A case in point: Yesterday the Chicago Tribune had an article about a 1952 coal-powered steamship that plies Lake Michigan between Wisconsin and Michigan and dumps 4 tons of coal ash into the lake each trip. The headline “Landmark status for polluting ship?” raises the fearsome specter of landmarking and how it can flout all other rules of social and environmental order and community.

Poppycock. Humbug. Horsefeathers.

But the article unfortunately plays upon a misunderstanding of our field, especially in the U.S., that has grown up over the years. The assumption in the headline – and the first few paragraphs – is that landmark status trumps other laws, like environmental ones. You also find this assumption among building owners. It’s like preservation laws have a magical quality that makes them superior to all other clauses of the social contract.

Poppycock. Humbug. Horsefeathers. Do I need to use stronger words?

Now, if you actually read this lengthy article (thanks Trib for going back to long articles!) the truth is there. The owners of the steamer, the Badger, argue landmark status would help them in their negotiations with the EPA.
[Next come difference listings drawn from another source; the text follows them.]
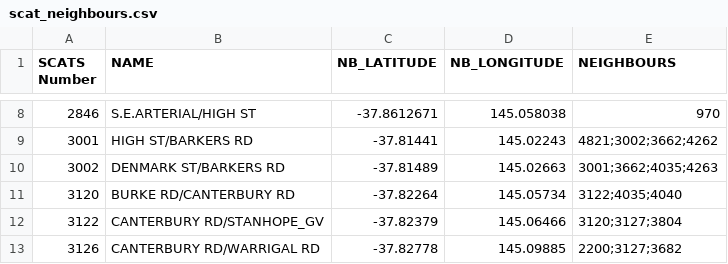
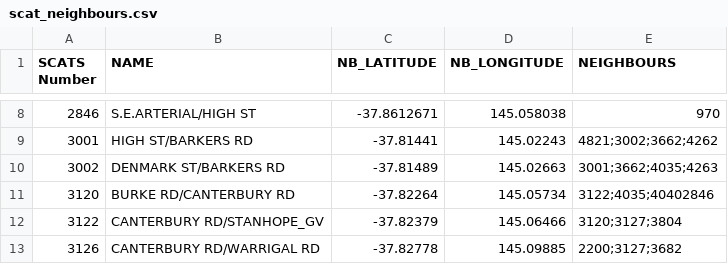
Before and after one commit to Brandydan21/cos300019-assingment2b, a CSV file: data_sets/scat_neighbours.csv, drawn as a sheet; only a part is shown, gaps mark what is left out.

```diff
--- a/data_sets/scat_neighbours.csv
+++ b/data_sets/scat_neighbours.csv
@@ -10,3 +10,3 @@ SCATS Number,NAME,NB_LATITUDE,NB_LONGITUDE,NEIGHBOURS
 3002,DENMARK ST/BARKERS RD,-37.81489,145.02663,3001;3662;4035;4263
-3120,BURKE RD/CANTERBURY RD,-37.82264,145.05734,3122;4035;4040
+3120,BURKE RD/CANTERBURY RD,-37.82264,145.05734,3122;4035;40402846
 3122,CANTERBURY RD/STANHOPE_GV,-37.82379,145.06466,3120;3127;3804
```
Also changed, not shown: 10 other files.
Negotiations. Landmark status doesn’t override EPA regulations or fire codes or ADA requirements or anything else. It CAN provide a way to negotiate a non-standard (I want to say post-normal) solution to those regulations. The fact of the matter is that most maritime national landmarks are museum pieces that don’t steam around the lake dumping coal ash. This particular boat has been making end-runs around environmental regulations since the 1980s and there is a separate EPA exemption being legislated even as they try the landmark status ploy. The boat merits consideration as a landmark, according to the Park Service, but that doesn’t necessarily mean it gets to keep polluting.


If I landmark the Fisk electric plant in Pilsen it doesn’t mean it gets to keep polluting. Landmarking my house doesn’t mean I have to go back to gas lights or horse-drawn carriages and landmarking an early Chicago School skyscraper doesn’t mean you have to live with one restroom per every three floors.

If you “landmark” something it means you need to follow the Secretary of the Interior’s Guidelines for Rehabilitation when you work on it. These are GUIDELINES, not rules, and they are subject to interpretation. The guidelines encourage maintaining a property in its original use but DO NOT REQUIRE IT. I can turn the Fisk plant into a nightclub or the Badger into a diesel-powered casino without affecting any landmark status either might merit.

People often hope that landmark status can help them in the “negotiations” over some other issue, and in truth, it can sometimes. But it is not a magical mystery bullet or even an arcane set of rules. They are GUIDELINES and they are ADVISORY, not REGULATORY, as the government’s own website states unequivocally.

Get into historical significance and the absurdity of the argument grows wider than the Irrawaddy in flood. If I preserve Versailles do I need to restore the French monarchy? Of course not.

the original Shwedagon Pagoda, NOT the copy in the new capital

le salon c’est moi

The whole point of saving something is so you can keep reinterpreting it and repurposing it. Nothing is static, ESPECIALLY in the field of heritage conservation, a field whose only constant is a process of dynamic change and its sensible management.